* **TASK INPUT**:
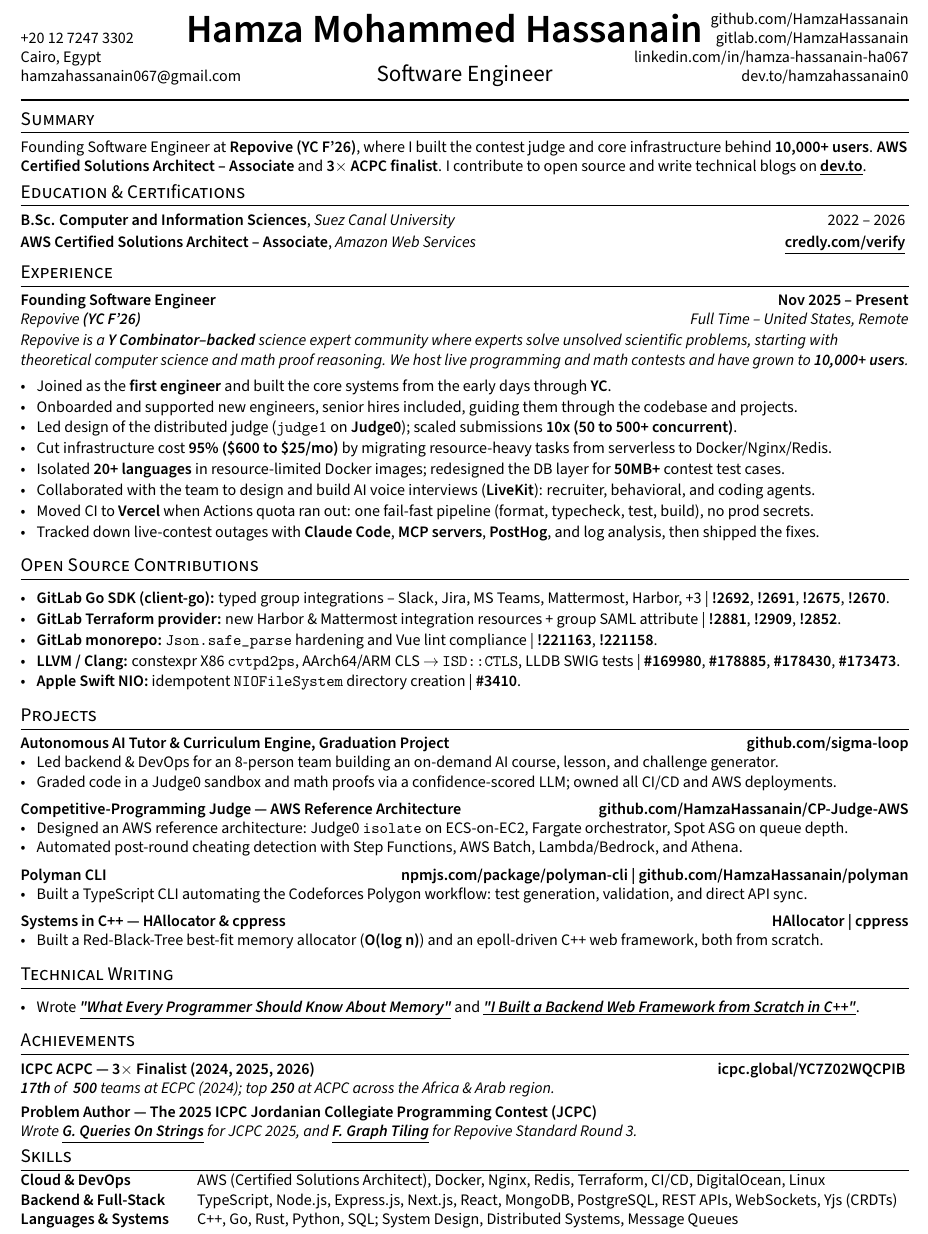
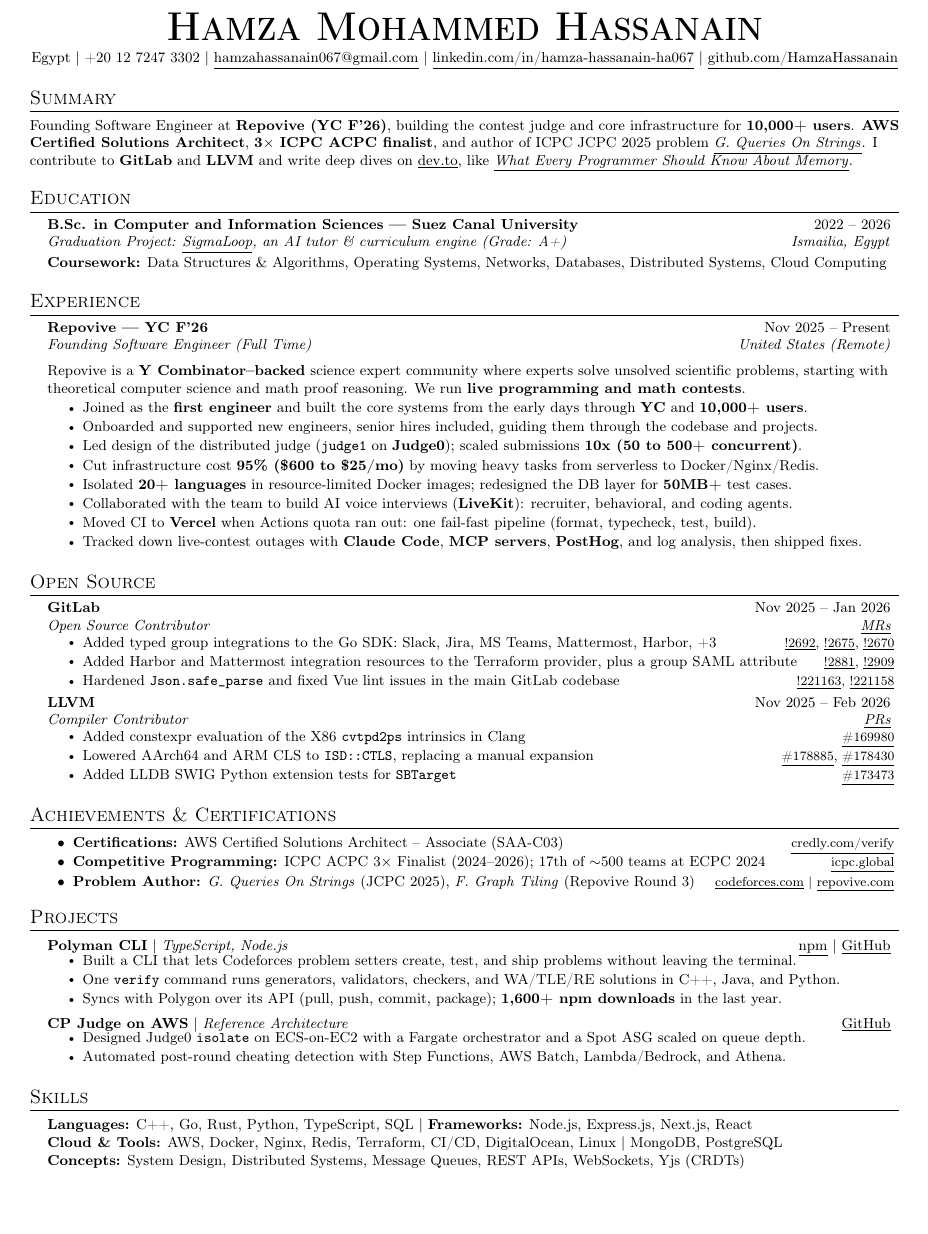
Before and after one commit to HamzaHassanain/hamza-hassanain-cv, a LaTeX CV (resume.tex, which reads sections/achievements.tex, sections/achivements.tex, sections/blogs.tex): part of the page, cut at the place of the change, the shorter picture padded with empty space. Compiled offline with pdfLaTeX.

Commit message:
Restyle CV to Jake's Resume layout; restructure sections
- New cvstyle.sty (Computer Modern, small-caps rules, right-aligned dates/links)
  replaces TLCresume.sty and _header.tex; single-line contact header, GitLab/dev.to links dropped
- Summary: AWS cert, 3x ACPC finalist, JCPC problem author, GitLab/LLVM, dev.to article
- Education: SigmaLoop graduation project (A+) and coursework
- Open Source grouped by GitLab and LLVM with MR/PR refs; drop Swift NIO
- Achievements & Certifications with AWS first and URL-style links
- Projects: Polyman first and rewritten; drop Systems in C++ and SigmaLoop entry
- Remove Technical Writing section (folded into summary)
- Repovive: plain-text description, 10,000+ users moved into first bullet

Co-Authored-By: Claude Opus 5.5 <noreply@anthropic.com>

```diff
--- a/resume.tex
+++ b/resume.tex
@@ -3,2 +4,3 @@
 
+\begin{document}
 
@@ -18,38 +7,31 @@
-\def\name{Hamza Mohammed Hassanain} % Name Here
-\def\phone{+20 12 7247 3302}
-\def\city{Cairo, Egypt}
-\def\email{hamzahassanain067@gmail.com}
-\def\LinkedIn{hamza-hassanain-ha067} % linkedin.com/in/______
-\def\github{HamzaHassanain} % github username
-\def\role{Software Engineer} % JOB TITLE
-
-\input{_header}
-\begin{document}
-\thispagestyle{fancy} % header on the FIRST page only
+%----------HEADING----------
+\begin{center}
+    \textbf{\Huge \scshape Hamza Mohammed Hassanain} \\ \vspace{3pt}
+    \small Egypt $|$ +20 12 7247 3302 $|$
+    \ulink{mailto:hamzahassanain067@gmail.com}{hamzahassanain067@gmail.com} $|$
+    \ulink{https://www.linkedin.com/in/hamza-hassanain-ha067/}{linkedin.com/in/hamza-hassanain-ha067} $|$
+    \ulink{https://github.com/HamzaHassanain}{github.com/HamzaHassanain}
+\end{center}
 
 \section{Summary}
 \input{sections/summary}
 
-\section{Education \& Certifications}
+\section{Education}
 \input{sections/education}
 
 \section{Experience}
 \input{sections/experience}
 
-\section{Open Source Contributions}
+\section{Open Source}
 \input{sections/open-source}
+
+\section{Achievements \& Certifications}
+\input{sections/achievements}
 
 \section{Projects}
 \input{sections/projects}
 
-\section{Technical Writing}
-\input{sections/blogs}
-
-\section{Achievements}
-\input{sections/achivements}
-
 \section{Skills}
 \input{sections/skills}
 
-
 \end{document}
--- /dev/null
+++ b/sections/achievements.tex
@@ -0,0 +1,8 @@
+\begin{itemize}[leftmargin=0.37in]
+    \resumeRefItem{\textbf{Certifications:} AWS Certified Solutions Architect -- Associate (SAA-C03)}
+      {\ulink{https://www.credly.com/badges/f0ec63f3-e2ce-4173-bfdd-902bc72cbb0a/public_url}{credly.com/verify}}
+    \resumeRefItem{\textbf{Competitive Programming:} ICPC ACPC 3$\times$ Finalist (2024--2026); 17th of $\sim$500 teams at ECPC 2024}
+      {\ulink{https://icpc.global/ICPCID/YC7Z02WQCPIB}{icpc.global}}
+    \resumeRefItem{\textbf{Problem Author:} \textit{G. Queries On Strings} (JCPC 2025), \textit{F. Graph Tiling} (Repovive Round 3)}
+      {\ulink{https://codeforces.com/group/Rilx5irOux/contest/638270/problem/G}{codeforces.com} $|$ \ulink{https://repovive.com/contests/8/problems/F}{repovive.com}}
+\end{itemize}\vspace{-4pt}
--- a/sections/achivements.tex
+++ /dev/null
@@ -1,13 +0,0 @@
-% \skills{\textbf{ICPC ECPC} (Egyptian Collegiate Programming Contest)\hfill \href{https://icpc.global/ICPCID/YC7Z02WQCPIB}{icpc.global/YC7Z02WQCPIB}} \break \textit{Achieved \textbf{17th} place amongst almost \textbf{500} Teams in 2024, successfully qualifying for the ACPC \textbf{twice} (2024, 2025).}
-
-% \vspace{1mm}
-
-% \skills{\textbf{ICPC ACPC} (Africa and Arab Collegiate Programming Championship)} \break \textbf{Two-time regional} qualifier (2024, 2025), consistently competing amongst the top \textbf{250} teams across the Africa and Arab region.
-
-\skills{\textbf{ICPC ACPC} — 3$\times$ Finalist (2024, 2025, 2026) \hfill \href{https://icpc.global/ICPCID/YC7Z02WQCPIB}{icpc.global/YC7Z02WQCPIB}} \break
-\textit{\textbf{17th} of ~\textbf{500} teams at ECPC (2024); top \textbf{250} at ACPC across the Africa \& Arab region.}
-
-\vspace{1mm}
-
-\skills{\textbf{Problem Author} — The 2025 ICPC Jordanian Collegiate Programming Contest (JCPC)} \break
-\textit{Wrote \href{https://codeforces.com/group/Rilx5irOux/contest/638270/problem/G}{\underline{\textbf{G. Queries On Strings}}} for JCPC 2025, and \href{https://repovive.com/contests/8/problems/F}{\underline{\textbf{F. Graph Tiling}}} for Repovive Standard Round 3.}
--- a/sections/blogs.tex
+++ /dev/null
@@ -1,20 +0,0 @@
-% \subsection{\texorpdfstring{\href{https://dev.to/hamzahassanain0}{dev.to/hamzahassanain0} \hfill \textit{Active}}{Technical Author}}
-% \vspace{1mm}
-
-% \begin{zitemize}
-% \setlength{\itemsep}{1pt}
-
-% \item Authored a 4-part technical deep-dive series, \href{https://dev.to/hamzahassanain0/what-every-programmer-should-know-about-memory-part-1-385e}{\underline{\textbf{\textit{"What Every Programmer Should Know About Memory"}}}}, analyzing CPU cache mechanics, virtual memory mapping, and software-level execution optimization strategies.
-
-% % FIX 2: Applied the exact same underline, bold, and italic styling onto the backend framework blog link.
-% \item Published \href{https://dev.to/hamzahassanain0/i-built-a-backend-web-framework-from-scratch-in-c-41n8}{\underline{\textbf{\textit{"I built a backend web framework from scratch in C++"}}}}, detailing the systems-level implementation of an epoll-driven non-blocking network architecture, HTTP parsing, and custom thread pools.
-
-% \end{zitemize}
-
-% \subsection{\texorpdfstring{\href{https://dev.to/hamzahassanain0}{dev.to/hamzahassanain0} \hfill \textit{Active}}{Technical Author}}
-
-\vspace{1mm}
-\begin{zitemize}
-\setlength{\itemsep}{1pt}
-\item Wrote \href{https://dev.to/hamzahassanain0/what-every-programmer-should-know-about-memory-part-1-385e}{\underline{\textbf{\textit{"What Every Programmer Should Know About Memory"}}}} and \href{https://dev.to/hamzahassanain0/i-built-a-backend-web-framework-from-scratch-in-c-41n8}{\underline{\textbf{\textit{"I Built a Backend Web Framework from Scratch in C++"}}}}.
-\end{zitemize}
--- a/sections/education.tex
+++ b/sections/education.tex
@@ -1,4 +1,7 @@
-\skills{B.Sc. Computer and Information Sciences}, \textit{Suez Canal University} \hfill 2022 -- 2026
-\vspace{0.6mm}\\
-\skills{AWS Certified Solutions Architect -- Associate}, \textit{Amazon Web Services} \hfill \href{https://www.credly.com/badges/f0ec63f3-e2ce-4173-bfdd-902bc72cbb0a/public_url}{\underline{\textbf{credly.com/verify}}}
-\vspace{1mm}
+\resumeSubHeadingListStart
+  \resumeSubheading
+    {B.Sc. in Computer and Information Sciences --- Suez Canal University}{2022 -- 2026}
+    {Graduation Project: \ulink{https://github.com/sigma-loop}{SigmaLoop}, an AI tutor \& curriculum engine (Grade: A+)}{Ismailia, Egypt}
+  \item \vspace{4pt}{\small\textbf{Coursework:} Data Structures \& Algorithms, Operating Systems, Networks, Databases, Distributed Systems, Cloud Computing}
+\resumeSubHeadingListEnd
+\vspace{-4pt}
--- a/sections/experience.tex
+++ b/sections/experience.tex
@@ -1,31 +1,20 @@
-\subsection{\texorpdfstring{Founding Software Engineer \hfill Nov 2025 -- Present}{Founding Software Engineer}}
-\subtext{\href{https://repovive.com}{Repovive} \textbf{(YC F'26)} %
- \hfill Full Time -- United States, Remote}
+\resumeSubHeadingListStart
 
-\vspace{3mm}
+  \resumeSubheading
+    {\href{https://repovive.com}{Repovive} --- YC F'26}{Nov 2025 -- Present}
+    {Founding Software Engineer (Full Time)}{United States (Remote)}
+    \vspace{3pt}
+    \item {\small Repovive is a \textbf{Y Combinator--backed} science expert community where experts solve unsolved scientific problems, starting with theoretical computer science and math proof reasoning. We run \textbf{live programming and math contests}.}
+    \vspace{-4pt}
+    \resumeItemListStart
+      \resumeItem{Joined as the \textbf{first engineer} and built the core systems from the early days through \textbf{YC} and \textbf{10,000+ users}.}
+      \resumeItem{Onboarded and supported new engineers, senior hires included, guiding them through the codebase and projects.}
+      \resumeItem{Led design of the distributed judge (\texttt{judge1} on \textbf{Judge0}); scaled submissions \textbf{10x (50 to 500+ concurrent)}.}
+      \resumeItem{Cut infrastructure cost \textbf{95\% (\$600 to \$25/mo)} by moving heavy tasks from serverless to Docker/Nginx/Redis.}
+      \resumeItem{Isolated \textbf{20+ languages} in resource-limited Docker images; redesigned the DB layer for \textbf{50MB+} test cases.}
+      \resumeItem{Collaborated with the team to build AI voice interviews (\textbf{LiveKit}): recruiter, behavioral, and coding agents.}
+      \resumeItem{Moved CI to \textbf{Vercel} when Actions quota ran out: one fail-fast pipeline (format, typecheck, test, build).}
+      \resumeItem{Tracked down live-contest outages with \textbf{Claude Code}, \textbf{MCP servers}, \textbf{PostHog}, and log analysis, then shipped fixes.}
+    \resumeItemListEnd
 
-\textit{Repovive is a \textbf{Y Combinator--backed} science expert community where experts solve unsolved scientific problems, starting with theoretical computer science and math proof reasoning. We host live programming and math contests and have grown to \textbf{10,000+ users}.}
-
-\vspace{-2mm}
-
-\begin{zitemize}
-
-\setlength{\itemsep}{1pt}
-
-  \item Joined as the \textbf{first engineer} and built the core systems from the early days through \textbf{YC}. %
-
-  \item Onboarded and supported new engineers, senior hires included, guiding them through the codebase and projects. %
-
-  \item Led design of the distributed judge (\texttt{judge1} on \textbf{Judge0}); scaled submissions \textbf{10x (50 to 500+ concurrent)}. %
-
-  \item Cut infrastructure cost \textbf{95\% (\$600 to \$25/mo)} by migrating resource-heavy tasks from serverless to Docker/Nginx/Redis. %
-
-  \item Isolated \textbf{20+ languages} in resource-limited Docker images; redesigned the DB layer for \textbf{50MB+} contest test cases. %
-
-  \item Collaborated with the team to design and build AI voice interviews (\textbf{LiveKit}): recruiter, behavioral, and coding agents. %
-
-  \item Moved CI to \textbf{Vercel} when Actions quota ran out: one fail-fast pipeline (format, typecheck, test, build), no prod secrets. %
-
-  \item Tracked down live-contest outages with \textbf{Claude Code}, \textbf{MCP servers}, \textbf{PostHog}, and log analysis, then shipped the fixes. %
-
-\end{zitemize}
+\resumeSubHeadingListEnd
--- a/sections/open-source.tex
+++ b/sections/open-source.tex
@@ -1,15 +1,27 @@
-\vspace{1mm}
-\begin{zitemize}
-\setlength{\itemsep}{1pt}
+\resumeSubHeadingListStart
 
-  \item \textbf{GitLab Go SDK (client-go):} typed group integrations -- Slack, Jira, MS Teams, Mattermost, Harbor, +3 | \href{https://gitlab.com/gitlab-org/api/client-go/-/merge_requests/2692}{\textbf{!2692}}, \href{https://gitlab.com/gitlab-org/api/client-go/-/merge_requests/2691}{\textbf{!2691}}, \href{https://gitlab.com/gitlab-org/api/client-go/-/merge_requests/2675}{\textbf{!2675}}, \href{https://gitlab.com/gitlab-org/api/client-go/-/merge_requests/2670}{\textbf{!2670}}. %
+  \resumeSubheading
+    {GitLab}{Nov 2025 -- Jan 2026}
+    {Open Source Contributor}{\ulink{https://gitlab.com/HamzaHassanain}{MRs}}
+    \resumeItemListStart
+      \resumeRefItem{Added typed group integrations to the Go SDK: Slack, Jira, MS Teams, Mattermost, Harbor, +3}
+        {\ulink{https://gitlab.com/gitlab-org/api/client-go/-/merge_requests/2692}{!2692}, \ulink{https://gitlab.com/gitlab-org/api/client-go/-/merge_requests/2675}{!2675}, \ulink{https://gitlab.com/gitlab-org/api/client-go/-/merge_requests/2670}{!2670}}
+      \resumeRefItem{Added Harbor and Mattermost integration resources to the Terraform provider, plus a group SAML attribute}
+        {\ulink{https://gitlab.com/gitlab-org/terraform-provider-gitlab/-/merge_requests/2881}{!2881}, \ulink{https://gitlab.com/gitlab-org/terraform-provider-gitlab/-/merge_requests/2909}{!2909}}
+      \resumeRefItem{Hardened \texttt{Json.safe\_parse} and fixed Vue lint issues in the main GitLab codebase}
+        {\ulink{https://gitlab.com/gitlab-org/gitlab/-/merge_requests/221163}{!221163}, \ulink{https://gitlab.com/gitlab-org/gitlab/-/merge_requests/221158}{!221158}}
+    \resumeItemListEnd
 
-  \item \textbf{GitLab Terraform provider:} new Harbor \& Mattermost integration resources + group SAML attribute | \href{https://gitlab.com/gitlab-org/terraform-provider-gitlab/-/merge_requests/2881}{\textbf{!2881}}, \href{https://gitlab.com/gitlab-org/terraform-provider-gitlab/-/merge_requests/2909}{\textbf{!2909}}, \href{https://gitlab.com/gitlab-org/terraform-provider-gitlab/-/merge_requests/2852}{\textbf{!2852}}. %
+  \resumeSubheading
+    {LLVM}{Nov 2025 -- Feb 2026}
+    {Compiler Contributor}{\ulink{https://github.com/llvm/llvm-project/pulls?q=author\%3AHamzaHassanain}{PRs}}
+    \resumeItemListStart
+      \resumeRefItem{Added constexpr evaluation of the X86 \texttt{cvtpd2ps} intrinsics in Clang}
+        {\ulink{https://github.com/llvm/llvm-project/pull/169980}{\#169980}}
+      \resumeRefItem{Lowered AArch64 and ARM CLS to \texttt{ISD::CTLS}, replacing a manual expansion}
+        {\ulink{https://github.com/llvm/llvm-project/pull/178885}{\#178885}, \ulink{https://github.com/llvm/llvm-project/pull/178430}{\#178430}}
+      \resumeRefItem{Added LLDB SWIG Python extension tests for \texttt{SBTarget}}
+        {\ulink{https://github.com/llvm/llvm-project/pull/173473}{\#173473}}
+    \resumeItemListEnd
 
-  \item \textbf{GitLab monorepo:} \texttt{Json.safe\_parse} hardening and Vue lint compliance | \href{https://gitlab.com/gitlab-org/gitlab/-/merge_requests/221163}{\textbf{!221163}}, \href{https://gitlab.com/gitlab-org/gitlab/-/merge_requests/221158}{\textbf{!221158}}. %
-
-  \item \textbf{LLVM / Clang:} constexpr X86 \texttt{cvtpd2ps}, AArch64/ARM CLS $\rightarrow$ \texttt{ISD::CTLS}, LLDB SWIG tests | \href{https://github.com/llvm/llvm-project/pull/169980}{\textbf{\#169980}}, \href{https://github.com/llvm/llvm-project/pull/178885}{\textbf{\#178885}}, \href{https://github.com/llvm/llvm-project/pull/178430}{\textbf{\#178430}}, \href{https://github.com/llvm/llvm-project/pull/173473}{\textbf{\#173473}}. %
-
-  \item \textbf{Apple Swift NIO:} idempotent \texttt{NIOFileSystem} directory creation | \href{https://github.com/apple/swift-nio/pull/3410}{\textbf{\#3410}}. %
-
-\end{zitemize}
+\resumeSubHeadingListEnd
--- a/sections/projects.tex
+++ b/sections/projects.tex
@@ -1,21 +1,18 @@
-\subsection{\texorpdfstring{Autonomous AI Tutor \& Curriculum Engine, Graduation Project \hfill \href{https://github.com/sigma-loop}{github.com/sigma-loop}}{Autonomous AI Tutor \& Curriculum Engine}}
-\begin{zitemize}
-\item Led backend \& DevOps for an 8-person team building an on-demand AI course, lesson, and challenge generator. %
-\item Graded code in a Judge0 sandbox and math proofs via a confidence-scored LLM; owned all CI/CD and AWS deployments. %
-\end{zitemize}
+\resumeSubHeadingListStart
 
-\subsection{\texorpdfstring{Competitive-Programming Judge --- AWS Reference Architecture \hfill \href{https://github.com/HamzaHassanain/Competitive-Programming-Judge-AWS-Reference-Architecture}{github.com/HamzaHassanain/CP-Judge-AWS}}{CP Judge AWS Reference Architecture}}
-\begin{zitemize}
-\item Designed an AWS reference architecture: Judge0 \texttt{isolate} on ECS-on-EC2, Fargate orchestrator, Spot ASG on queue depth. %
-\item Automated post-round cheating detection with Step Functions, AWS Batch, Lambda/Bedrock, and Athena. %
-\end{zitemize}
+  \resumeProjectHeading
+    {\textbf{Polyman CLI} $|$ \textit{TypeScript, Node.js}}{\ulink{https://npmjs.com/package/polyman-cli}{npm} $|$ \ulink{https://github.com/HamzaHassanain/polyman}{GitHub}}
+    \resumeItemListStart
+      \resumeItem{Built a CLI that lets Codeforces problem setters create, test, and ship problems without leaving the terminal.}
+      \resumeItem{One \texttt{verify} command runs generators, validators, checkers, and WA/TLE/RE solutions in C++, Java, and Python.}
+      \resumeItem{Syncs with Polygon over its API (pull, push, commit, package); \textbf{1,600+ npm downloads} in the last year.}
+    \resumeItemListEnd
 
-\subsection{\texorpdfstring{Polyman CLI \hfill \href{https://npmjs.com/package/polyman-cli}{npmjs.com/package/polyman-cli} \textbar{} \href{https://github.com/HamzaHassanain/polyman}{github.com/HamzaHassanain/polyman}}{Polyman CLI}}
-\begin{zitemize}
-\item Built a TypeScript CLI automating the Codeforces Polygon workflow: test generation, validation, and direct API sync. %
-\end{zitemize}
+  \resumeProjectHeading
+    {\textbf{CP Judge on AWS} $|$ \textit{Reference Architecture}}{\ulink{https://github.com/HamzaHassanain/Competitive-Programming-Judge-AWS-Reference-Architecture}{GitHub}}
+    \resumeItemListStart
+      \resumeItem{Designed Judge0 \texttt{isolate} on ECS-on-EC2 with a Fargate orchestrator and a Spot ASG scaled on queue depth.}
+      \resumeItem{Automated post-round cheating detection with Step Functions, AWS Batch, Lambda/Bedrock, and Athena.}
+    \resumeItemListEnd
 
-\subsection{\texorpdfstring{Systems in C++ --- HAllocator \& cppress \hfill \href{https://github.com/HamzaHassanain/HAllocator}{HAllocator} \textbar{} \href{https://github.com/HamzaHassanain/cppress}{cppress}}{Systems in C++}}
-\begin{zitemize}
-\item Built a Red-Black-Tree best-fit memory allocator (\textbf{O(log n)}) and an epoll-driven C++ web framework, both from scratch. %
-\end{zitemize}
+\resumeSubHeadingListEnd
--- a/sections/skills.tex
+++ b/sections/skills.tex
@@ -1,9 +1,7 @@
-\begin{tabular}{p{10.5em} p{0.5em} p{44em}}
-
-\skills{Cloud \& DevOps} & & AWS (Certified Solutions Architect), Docker, Nginx, Redis, Terraform, CI/CD, DigitalOcean, Linux \\
-
-\skills{Backend \& Full-Stack} & & TypeScript, Node.js, Express.js, Next.js, React, MongoDB, PostgreSQL, REST APIs, WebSockets, Yjs (CRDTs) \\
-
-\skills{Languages \& Systems} & & C++, Go, Rust, Python, SQL; System Design, Distributed Systems, Message Queues \\
-
-\end{tabular}
+\begin{itemize}[leftmargin=0.15in, label={}]
+  \small{\item{
+    \textbf{Languages:} C++, Go, Rust, Python, TypeScript, SQL $|$ \textbf{Frameworks:} Node.js, Express.js, Next.js, React \\
+    \textbf{Cloud \& Tools:} AWS, Docker, Nginx, Redis, Terraform, CI/CD, DigitalOcean, Linux $|$ MongoDB, PostgreSQL \\
+    \textbf{Concepts:} System Design, Distributed Systems, Message Queues, REST APIs, WebSockets, Yjs (CRDTs)
+  }}
+\end{itemize}
--- a/sections/summary.tex
+++ b/sections/summary.tex
@@ -1 +1 @@
-Founding Software Engineer at \textbf{Repovive (YC F'26)}, where I built the contest judge and core infrastructure behind \textbf{10,000+ users}. \textbf{AWS Certified Solutions Architect -- Associate} and \textbf{3$\times$ ACPC finalist}. I contribute to open source and write technical blogs on \href{https://dev.to/hamzahassanain0}{\underline{\textbf{dev.to}}}.
+\small{Founding Software Engineer at \textbf{Repovive (YC F'26)}, building the contest judge and core infrastructure for \textbf{10,000+ users}. \textbf{AWS Certified Solutions Architect}, \textbf{3$\times$ ICPC ACPC finalist}, and author of ICPC JCPC 2025 problem \ulink{https://codeforces.com/group/Rilx5irOux/contest/638270/problem/G}{\textit{G. Queries On Strings}}. I contribute to \textbf{GitLab} and \textbf{LLVM} and write deep dives on \ulink{https://dev.to/hamzahassanain0}{dev.to}, like \ulink{https://dev.to/hamzahassanain0/what-every-programmer-should-know-about-memory-part-1-385e}{\textit{What Every Programmer Should Know About Memory}}.}
```
Also changed, not shown: TLCresume.sty (deleted, +0 -61 lines), _header.tex (deleted, +0 -28 lines), cvstyle.sty (added, +63 -0 lines), Hamza_Mohammed_Hassanain_CV.pdf, README.md, preview.png, resume.tex (16 more changed lines).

* **TASK PROMPT**: Lines containing the word "texorpdfstring" must be found in the data above and copied.

* **WRITTEN RESPONSE**:
-% \subsection{\texorpdfstring{\href{https://dev.to/hamzahassanain0}{dev.to/hamzahassanain0} \hfill \textit{Active}}{Technical Author}}
-% \subsection{\texorpdfstring{\href{https://dev.to/hamzahassanain0}{dev.to/hamzahassanain0} \hfill \textit{Active}}{Technical Author}}
-\subsection{\texorpdfstring{Founding Software Engineer \hfill Nov 2025 -- Present}{Founding Software Engineer}}
-\subsection{\texorpdfstring{Autonomous AI Tutor \& Curriculum Engine, Graduation Project \hfill \href{https://github.com/sigma-loop}{github.com/sigma-loop}}{Autonomous AI Tutor \& Curriculum Engine}}
-\subsection{\texorpdfstring{Competitive-Programming Judge --- AWS Reference Architecture \hfill \href{https://github.com/HamzaHassanain/Competitive-Programming-Judge-AWS-Reference-Architecture}{github.com/HamzaHassanain/CP-Judge-AWS}}{CP Judge AWS Reference Architecture}}
-\subsection{\texorpdfstring{Polyman CLI \hfill \href{https://npmjs.com/package/polyman-cli}{npmjs.com/package/polyman-cli} \textbar{} \href{https://github.com/HamzaHassanain/polyman}{github.com/HamzaHassanain/polyman}}{Polyman CLI}}
-\subsection{\texorpdfstring{Systems in C++ --- HAllocator \& cppress \hfill \href{https://github.com/HamzaHassanain/HAllocator}{HAllocator} \textbar{} \href{https://github.com/HamzaHassanain/cppress}{cppress}}{Systems in C++}}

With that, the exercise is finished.